The current condition of the Mississippi River watershed’s infrastructure and environment was given a D+ by a coalition of environmentalists, academics and business groups. The grade was given by America’s Watershed Initiative, a “collaboration working with hundreds of business, government, academic and civic organizations to find solutions for the challenges of managing the Mississippi River and the more than 250 rivers that flow into it.” According to the organization, the watershed needs a major overhaul. The fourth largest in the world, the Mississippi River watershed consists of five river basins flowing across 31 states. Six broad goals for the watershed were measured in the report: ecosystems, flood control and risk reduction, transportation, water supply, economy and recreation. According to the Institute, each field was measured by how well the goal was being met, and the report card can be used to track progress in achieving the objectives. The results will help create a roadmap for collaborative efforts to improve the 31-state watershed and encourage individuals and organizations to engage in issues that affect it. The difficulty is that there is no single institution that makes decisions for the Mississippi Watershed.
Emergency crews were forced to shut down nearly 40 miles of California’s Interstate 5 heading both north and south after flash flooding sent mud and rocks over several highways near Los Angeles Thursday. Up to five feet of mud swamped the Grapevine, a section of Interstate 5 in the Tehachapi Mountains near Tejon Pass, trapping vehicles. Caltrans officials worked overnight to remove the accumulated mud from the Grapevine, but have yet to set timetable for Interstate 5 to reopen as dozens of abandoned cars must first be cleared from the roadway. Vehicles were backed up for miles stranding over 100 people with some still waiting for help from emergency responders early Friday morning. Flooding also swamped roads in the San Gabriels of north L.A. County and parts of the Antelope Valley. Numerous vehicles in the area were just about completely submerged in mud.

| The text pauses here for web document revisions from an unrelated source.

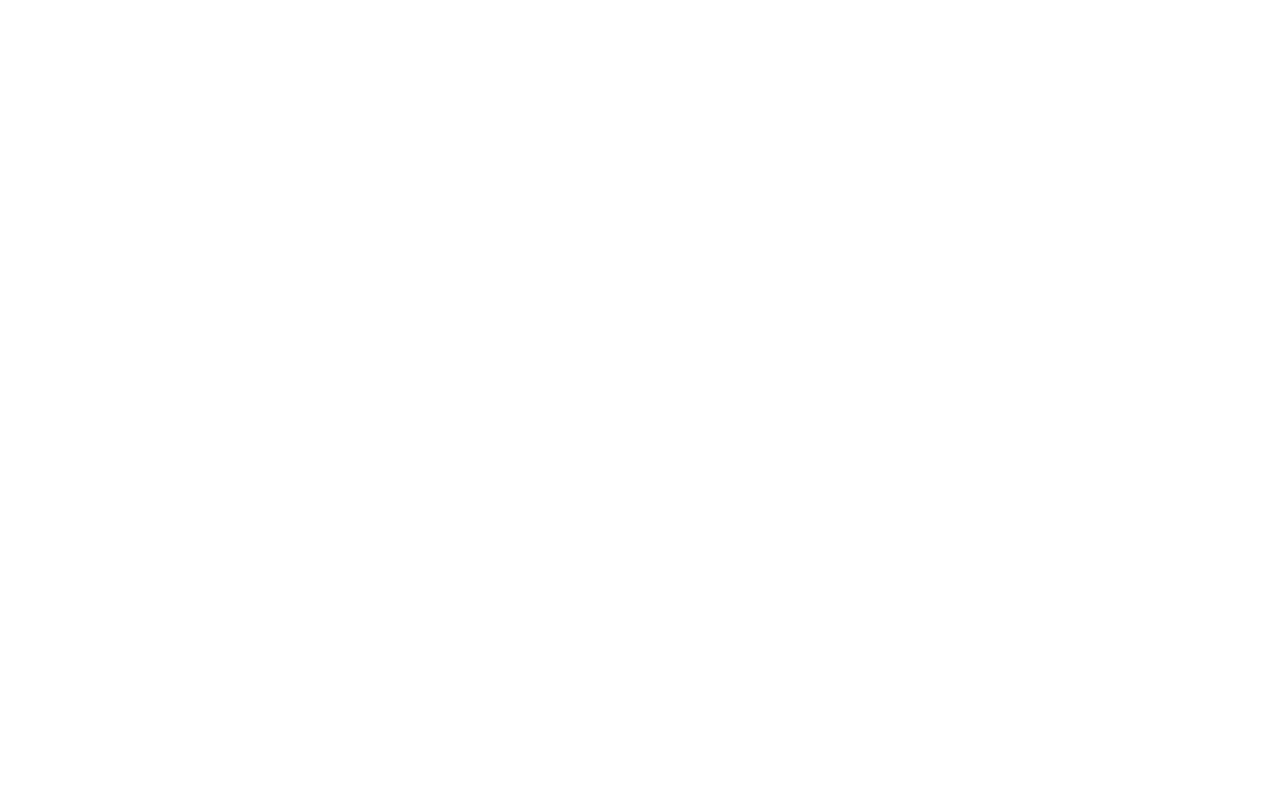
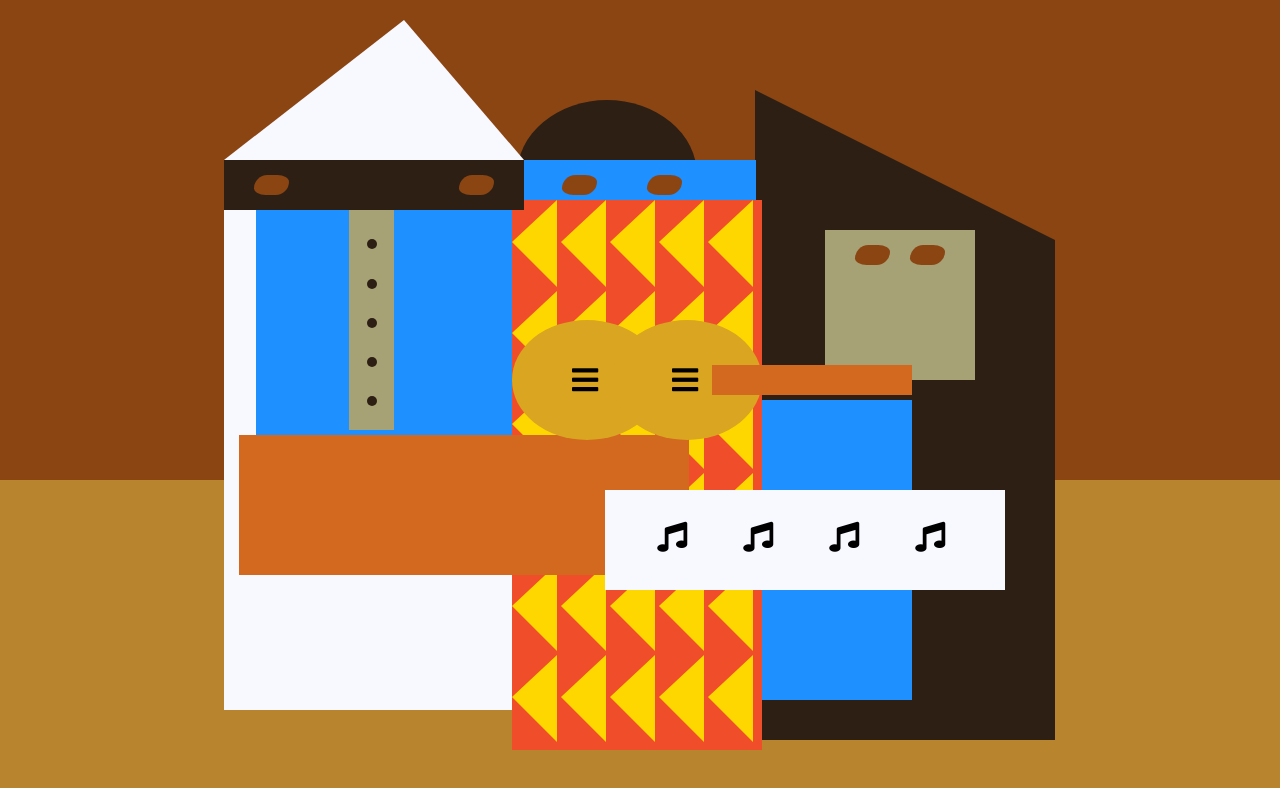
Before and after one commit to Mizakson/responsive_web_design, a plain HTML site: page module_3/picasso_painting/index.html in a window 1280 px wide. Drawn offline with Linux system fonts and the light colour scheme.

Commit message:
modified index.html

```diff
--- a/module_3/picasso_painting/index.html
+++ b/module_3/picasso_painting/index.html
@@ -1,2 +1,95 @@
 <!-- picasso_painting project -->
 <!-- path: module_3\picasso_painting\index.html -->
+
+<!DOCTYPE html>
+<html lang="en">
+  <head>
+    <meta charset="utf-8">
+    <title>Picasso Painting</title>
+    <link rel="stylesheet" href="./styles.css" />
+    <link rel="stylesheet" href="https://use.fontawesome.com/releases/v5.8.2/css/all.css">
+  </head>
+  <body>
+    <div id="back-wall"></div>
+    <div class="characters">
+      <div id="offwhite-character">
+        <div id="white-hat"></div>
+        <div id="black-mask">
+          <div class="eyes left"></div>
+          <div class="eyes right"></div>
+        </div>
+        <div id="gray-instrument">
+          <div class="black-dot"></div>
+          <div class="black-dot"></div>
+          <div class="black-dot"></div>
+          <div class="black-dot"></div>
+          <div class="black-dot"></div>
+        </div>
+        <div id="tan-table"></div>
+      </div>
+      <div id="black-character">
+        <div id="black-hat"></div>
+        <div id="gray-mask">
+          <div class="eyes left"></div>
+          <div class="eyes right"></div>
+        </div>
+        <div id="white-paper">
+          <i class="fas fa-music"></i>
+          <i class="fas fa-music"></i>
+          <i class="fas fa-music"></i>
+          <i class="fas fa-music"></i>
+        </div>
+      </div>
+      <div class="blue" id="blue-left"></div>
+      <div class="blue" id="blue-right"></div>
+      <div id="orange-character">
+        <div id="black-round-hat"></div>
+        <div id="eyes-div">
+          <div class="eyes left"></div>
+          <div class="eyes right"></div>
+        </div>
+        <div id="triangles">
+          <div class="triangle"></div>
+          <div class="triangle"></div>
+          <div class="triangle"></div>
+          <div class="triangle"></div>
+          <div class="triangle"></div>
+          <div class="triangle"></div>
+          <div class="triangle"></div>
+          <div class="triangle"></div>
+          <div class="triangle"></div>
+          <div class="triangle"></div>
+          <div class="triangle"></div>
+          <div class="triangle"></div>
+          <div class="triangle"></div>
+          <div class="triangle"></div>
+          <div class="triangle"></div>
+          <div class="triangle"></div>
+          <div class="triangle"></div>
+          <div class="triangle"></div>
+          <div class="triangle"></div>
+          <div class="triangle"></div>
+          <div class="triangle"></div>
+          <div class="triangle"></div>
+          <div class="triangle"></div>
+          <div class="triangle"></div>
+          <div class="triangle"></div>
+          <div class="triangle"></div>
+          <div class="triangle"></div>
+          <div class="triangle"></div>
+          <div class="triangle"></div>
+          <div class="triangle"></div>
+        </div>
+        <div id="guitar">
+          <div class="guitar" id="guitar-left">
+            <i class="fas fa-bars"></i>
+          </div>
+          <div class="guitar" id="guitar-right">
+            <i class="fas fa-bars"></i>
+          </div>
+          <div id="guitar-neck"></div>
+        </div>
+      </div>
+    </div>
+  </body>
+</html>
```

A slow-motion disaster is playing out in the northern Philippines, where thousands of residents still have days of life-threatening rainfall ahead. At least 11 people have died and six more are missing since the landfall of Typhoon Koppu (Lando) in the Philippines Sunday morning, local time, while flooding rains continue to lash parts of the country with torrential downpours. Many have suffered injuries and thousands have been displaced. Koppu has stalled near Luzon in the northern Philippines. Although its winds will continue to weaken, heavy rain will drench the region into at least Tuesday, leading to more dangerous flooding and possible mudslides.